Require that the consultant sign an affidavit at the end of the project declaring no knowledge of fraud or suspected fraud. This document will demonstrate that you sought any information about fraud and that the consultant did not notify you at the time. If the consultant later tries to blow the whistle, an explanation will be needed for why nothing was conveyed to the healthcare provider at the time. The departure affidavit shows you acted in good faith and tried to ferret out any suspected fraud.
4. Require a similar statement from employees.
Annual or semi-annual reviews should include a statement from the employee that he or she has no knowledge of any fraud and understands that the employer requires any suspected fraud to be reported immediately. Also require a similar statement from the employee when terminating employment.
5. Provide a comment line rather than a fraud hotline.
Some health systems provide phone hotlines and encourage employees to report suspected fraud, but that type of hotline often carries a stigma that can deter usage. Instead, provide a phone line on which people can report fraud but also make suggestions and ask questions. Reporting fraud still might be the goal, but the hotline will get more use if the employee does not feel like it is only for snitching on other employees.

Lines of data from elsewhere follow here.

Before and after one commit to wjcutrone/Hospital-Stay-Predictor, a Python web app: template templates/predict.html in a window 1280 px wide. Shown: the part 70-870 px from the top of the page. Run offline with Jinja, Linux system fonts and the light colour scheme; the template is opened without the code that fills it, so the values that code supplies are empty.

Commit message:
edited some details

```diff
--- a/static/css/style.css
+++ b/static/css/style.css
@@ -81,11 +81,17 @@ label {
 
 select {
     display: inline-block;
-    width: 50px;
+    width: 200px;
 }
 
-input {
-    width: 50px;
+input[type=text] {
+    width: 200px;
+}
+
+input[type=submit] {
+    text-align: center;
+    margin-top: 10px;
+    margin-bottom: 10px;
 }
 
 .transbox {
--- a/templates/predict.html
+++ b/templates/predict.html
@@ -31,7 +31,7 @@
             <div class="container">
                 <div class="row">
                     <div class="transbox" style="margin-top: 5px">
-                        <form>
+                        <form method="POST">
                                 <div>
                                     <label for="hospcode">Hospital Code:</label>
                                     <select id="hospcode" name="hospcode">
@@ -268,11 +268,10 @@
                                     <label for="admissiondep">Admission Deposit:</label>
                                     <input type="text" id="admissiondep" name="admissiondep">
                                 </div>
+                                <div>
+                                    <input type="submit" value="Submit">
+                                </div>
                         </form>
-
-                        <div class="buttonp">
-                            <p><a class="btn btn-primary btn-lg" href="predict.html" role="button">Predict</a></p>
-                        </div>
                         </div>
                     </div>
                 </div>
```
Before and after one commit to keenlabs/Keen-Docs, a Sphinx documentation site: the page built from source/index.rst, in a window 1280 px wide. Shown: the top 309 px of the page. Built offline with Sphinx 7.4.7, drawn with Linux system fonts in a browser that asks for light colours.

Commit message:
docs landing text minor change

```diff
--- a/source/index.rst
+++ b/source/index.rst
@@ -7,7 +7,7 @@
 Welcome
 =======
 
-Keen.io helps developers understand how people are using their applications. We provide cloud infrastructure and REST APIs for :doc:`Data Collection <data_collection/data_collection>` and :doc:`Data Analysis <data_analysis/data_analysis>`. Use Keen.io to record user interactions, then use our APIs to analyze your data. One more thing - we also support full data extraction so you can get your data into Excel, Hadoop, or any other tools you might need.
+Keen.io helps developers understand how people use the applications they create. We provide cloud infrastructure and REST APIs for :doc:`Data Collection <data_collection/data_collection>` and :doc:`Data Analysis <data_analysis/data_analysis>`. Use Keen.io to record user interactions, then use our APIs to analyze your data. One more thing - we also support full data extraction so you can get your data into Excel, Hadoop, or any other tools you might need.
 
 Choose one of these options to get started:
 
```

Shands Healthcare in Gainesville, FL, acknowledges that its hospitals might have billed Medicare and Medicaid improperly but says the overcharges were the result of faults in its billing system and not intentional fraud.
The system recently agreed to pay $26 million to settle fraud claims brought under the False Claims Act by a former consultant. The whistleblower had been hired as an independent consultant by Shands in 2006 and 2007 to conduct a routine audit of its billing practices. The audit showed inconsistent billing processes in 2006 and 2007. Allegedly, for some patients, Shands might have billed Medicare and Medicaid for short overnight inpatient admissions rather than for less expensive outpatient or observation services. In each case of alleged overbillings, the patient received all services ordered.
"We hold ourselves accountable for the highest standards of care and service. The case in question does not involve the failure to provide high-quality patient care, but rather inconsistent billing processes," CEO Timothy M. Goldfarb, said in a statement released by the company. "We proactively initiated an independent audit that identified some opportunities to improve billing processes at Shands. We took immediate steps to make improvements."
Shands officials fully cooperated with the state and federal investigation and negotiated the settlement agreement to avoid long and costly litigation, Goldfarb says.
"Shands regularly and proactively conducts audits of its billing practices," the statement says. "It makes constant improvements to remain current with the complicated, evolving health care regulatory environment, which is subject to continued change in policy and guidelines. Shands encourages staff to be active participants in the compliance process and to identify and report potential issues and errors through employee orientation, mandatory annual in-services, year-round communications and promotion of employee compliance hotlines, and other efforts to raise awareness of compliance accountability."
Changes made to Shands' processes and procedures have included:
"As a responsible corporate citizen, our intent and practice has always been to comply with government regulations. We have conscientiously worked to create and operate an appropriate, fair and accurate billing system for all payers," Goldfarb says. "There was no intentional misconduct or callous disregard of these issues on our part."